Which drinks don’t contain gluten or alcohol?

To be considered gluten-free a product must contain fewer than 20ppm (parts per million) of gluten. While many coeliacs are satisfied with this, some people will prefer to avoid gluten completely. The easiest way to do this can be to avoid all products containing wheat, rye, or barley. And remember that some gluten-free products may be made in a facility where gluten is present. It is important to note that there are not strict requirements for producers to test the gluten levels in their products in the UK, but if you are in doubt you should contact the producer directly and ask them to clarify the steps they take to ensure their product can be listed as gluten-free. I contacted a few when writing this article and they were all very happy to respond.

For the most part, ciders, wines, sodas, kombuchas, and clear spirits are gluten-free. It’s always worth double checking, but as a general rule you should be fine with these products.

Gluten-free and alcohol-free beers can be harder to find, but there are plenty available in a variety of styles if you know where to look. Here are a few of our favourites. You can see what’s available in the UK at Wise Bartender.

Gluten-free alcohol-free beers

Breweries producing various styles…

Drop Bear Beer

Drop Bear brew an exceptional range of gluten-free alcohol-free beer, and it’s even vegan as well. Their most recent release is the Bonfire Stout, a full-bodied smoky dark beer. They also make a Yuzu Pale ale, with bright citrus qualities, and a Tropical IPA bursting with stone fruit and passion fruit flavour.

Big Drop Brewing Co

Several of Big Drops beers are gluten-free. They brew a selection of styles, from lager to stout. 

Gluten-free favourites of ours include their Paradiso Citra IPA – bright citrus with a moderate bitterness, and their Pine Trail pale ale, which showcases a pleasant balance of floral and citrus notes. (At the time of writing, all of their beers come in below 10PPM, except for their Brown Ale, which is not currently gluten-free).

Something a bit different…

Binary Botanicals

Binary Botanicals is a unique product that sits somewhere between a beer and a sparkling wine. It makes use of hop leaves and wine yeast, and is reminiscent of prosecco. It has some soft tropical notes, and a crisp clean finish. This is a nice one to pour with dinner, or to cheers with on a special occasion.
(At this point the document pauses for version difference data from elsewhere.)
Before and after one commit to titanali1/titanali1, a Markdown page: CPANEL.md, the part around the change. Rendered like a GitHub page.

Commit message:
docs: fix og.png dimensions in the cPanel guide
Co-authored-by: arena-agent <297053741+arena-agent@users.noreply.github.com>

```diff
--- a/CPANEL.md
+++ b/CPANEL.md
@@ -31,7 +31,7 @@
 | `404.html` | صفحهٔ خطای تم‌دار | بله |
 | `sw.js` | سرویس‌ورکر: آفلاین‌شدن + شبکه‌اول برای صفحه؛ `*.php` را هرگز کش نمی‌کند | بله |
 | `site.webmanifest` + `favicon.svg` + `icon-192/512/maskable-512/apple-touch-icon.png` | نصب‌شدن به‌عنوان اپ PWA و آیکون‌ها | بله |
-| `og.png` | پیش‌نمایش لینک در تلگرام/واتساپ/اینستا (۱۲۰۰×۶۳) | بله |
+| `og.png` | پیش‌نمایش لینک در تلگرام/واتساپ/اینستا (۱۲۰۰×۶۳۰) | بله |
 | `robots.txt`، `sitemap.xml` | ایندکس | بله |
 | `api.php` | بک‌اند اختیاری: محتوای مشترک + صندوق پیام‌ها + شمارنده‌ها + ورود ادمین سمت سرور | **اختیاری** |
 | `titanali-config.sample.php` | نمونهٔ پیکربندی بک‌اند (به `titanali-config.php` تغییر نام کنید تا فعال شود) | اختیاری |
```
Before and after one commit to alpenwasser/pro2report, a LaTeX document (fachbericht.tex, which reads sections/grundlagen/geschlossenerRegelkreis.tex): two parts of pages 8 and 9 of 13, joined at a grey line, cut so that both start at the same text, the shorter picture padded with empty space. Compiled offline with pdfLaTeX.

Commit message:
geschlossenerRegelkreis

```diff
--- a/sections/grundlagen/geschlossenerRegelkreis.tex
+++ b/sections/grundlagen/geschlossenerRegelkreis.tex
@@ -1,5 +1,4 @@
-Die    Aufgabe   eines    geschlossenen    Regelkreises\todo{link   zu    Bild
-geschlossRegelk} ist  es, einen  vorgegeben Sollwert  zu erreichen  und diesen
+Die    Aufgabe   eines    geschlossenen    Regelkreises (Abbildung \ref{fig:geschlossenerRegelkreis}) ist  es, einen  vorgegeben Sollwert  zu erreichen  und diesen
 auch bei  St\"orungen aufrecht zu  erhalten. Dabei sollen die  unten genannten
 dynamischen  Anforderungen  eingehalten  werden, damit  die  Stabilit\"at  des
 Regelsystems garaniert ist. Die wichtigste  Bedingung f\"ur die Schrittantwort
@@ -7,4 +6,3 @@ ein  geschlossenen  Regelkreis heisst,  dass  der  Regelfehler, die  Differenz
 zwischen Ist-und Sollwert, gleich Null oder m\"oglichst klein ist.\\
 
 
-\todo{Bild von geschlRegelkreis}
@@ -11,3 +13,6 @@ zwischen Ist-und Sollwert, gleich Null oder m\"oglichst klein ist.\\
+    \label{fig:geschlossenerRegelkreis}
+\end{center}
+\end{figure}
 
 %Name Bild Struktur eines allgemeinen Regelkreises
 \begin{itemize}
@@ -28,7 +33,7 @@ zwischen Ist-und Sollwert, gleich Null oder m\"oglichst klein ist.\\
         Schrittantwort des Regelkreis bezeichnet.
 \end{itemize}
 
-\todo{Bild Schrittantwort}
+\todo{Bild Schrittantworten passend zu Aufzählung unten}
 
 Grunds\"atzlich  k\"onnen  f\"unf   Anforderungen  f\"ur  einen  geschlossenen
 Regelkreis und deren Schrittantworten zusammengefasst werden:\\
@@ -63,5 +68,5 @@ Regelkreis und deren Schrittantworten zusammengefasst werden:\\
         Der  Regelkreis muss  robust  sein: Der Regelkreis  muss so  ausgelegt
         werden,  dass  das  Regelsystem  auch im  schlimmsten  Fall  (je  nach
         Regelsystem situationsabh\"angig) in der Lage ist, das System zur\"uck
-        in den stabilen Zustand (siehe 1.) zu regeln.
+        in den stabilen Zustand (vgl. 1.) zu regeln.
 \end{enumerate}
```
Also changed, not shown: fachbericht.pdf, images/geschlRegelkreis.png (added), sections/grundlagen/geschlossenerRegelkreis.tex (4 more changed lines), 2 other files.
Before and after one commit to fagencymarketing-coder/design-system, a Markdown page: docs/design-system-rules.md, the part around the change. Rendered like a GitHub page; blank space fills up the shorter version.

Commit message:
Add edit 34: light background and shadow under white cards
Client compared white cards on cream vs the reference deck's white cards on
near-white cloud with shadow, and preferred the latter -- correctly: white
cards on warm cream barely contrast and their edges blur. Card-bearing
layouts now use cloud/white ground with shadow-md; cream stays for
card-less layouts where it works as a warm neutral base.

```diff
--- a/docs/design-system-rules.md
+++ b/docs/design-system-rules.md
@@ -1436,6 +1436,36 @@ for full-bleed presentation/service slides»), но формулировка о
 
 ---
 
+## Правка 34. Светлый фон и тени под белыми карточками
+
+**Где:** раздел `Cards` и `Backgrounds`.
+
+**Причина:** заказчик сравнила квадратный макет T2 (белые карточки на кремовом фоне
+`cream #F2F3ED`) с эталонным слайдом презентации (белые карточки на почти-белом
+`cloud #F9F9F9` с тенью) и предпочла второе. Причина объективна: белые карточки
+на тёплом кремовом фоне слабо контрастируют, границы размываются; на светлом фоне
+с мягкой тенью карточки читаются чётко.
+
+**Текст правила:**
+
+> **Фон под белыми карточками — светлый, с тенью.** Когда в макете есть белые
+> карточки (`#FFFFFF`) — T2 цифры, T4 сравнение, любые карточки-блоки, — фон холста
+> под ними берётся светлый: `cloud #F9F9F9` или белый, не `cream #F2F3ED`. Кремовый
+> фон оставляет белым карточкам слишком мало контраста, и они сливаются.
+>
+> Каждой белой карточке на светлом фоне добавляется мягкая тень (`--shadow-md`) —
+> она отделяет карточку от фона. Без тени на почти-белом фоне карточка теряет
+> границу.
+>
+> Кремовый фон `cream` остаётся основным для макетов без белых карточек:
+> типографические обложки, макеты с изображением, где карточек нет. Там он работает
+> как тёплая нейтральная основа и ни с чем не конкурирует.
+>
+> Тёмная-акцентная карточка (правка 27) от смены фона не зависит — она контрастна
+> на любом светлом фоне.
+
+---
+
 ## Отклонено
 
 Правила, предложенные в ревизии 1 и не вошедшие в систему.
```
There is plenty of variety to be had when it comes to alcohol-free and gluten-free beer. Nirvana have brewed Kosmic Stout, a fantastic smooth-drinking stout with hints of chocolate and vanilla. Great for pairing with deserts, or even adding to cooking, think stews or chocolate cake.

Easy drinking lagers


Jump/Ship Yardarm is a crisp lager with a citrus hop character and a mildly bitter finish. This has a really full flavour, boasting a biscuity malt base and a bright citrus zest from the hops.

Estrella Free Damm

Estrella’s Free Damm pours a clear pale amber, and layers delicate floral notes over a solid malt backbone. It has a smooth mouthfeel and is easy drinking.

Moritz Ambar

Ambar was one of the first gluten free alcohol-free beers to be available. It has a slightly sweet and roasty amber malt base, with hints of delicate spice and lively carbonation.

IPA and Pale ale

Cipher Mindful IPA

Cipher have created this IPA using five American hops; Amarillo, Cascade, Centennial, Mosaic and Simcoe for big floral, piney, citrus and tropical fruit flavours. The producer was inspired by mindfulness practice to create a alcohol-free beer that really packs a punch.

Ægir Bryggeri

Minus is a pale ale from Norwegian brewery Ægir Bryggeri. It boasts a soft mouthfeel and delicate, refreshing grassy and citrus notes. Best served alongside light dishes when pairing with food.

Some brands featured in this article are members of Club Soda, and we work a little more closely with these. You’ll always find a couple of them in our reviews but we remain completely impartial.

Club Soda may earn affiliate fees from any purchases made on Amazon using links on the Club Soda website.

Read more inspiration

Generic filters

10% off your first order

Join Club Soda for 10% off your first order of drinks for UK delivery. Plus get our latest news and special offers for members to choose better drinks, change your drinking and connect with others.

If you get an error message with this form, you can also sign up at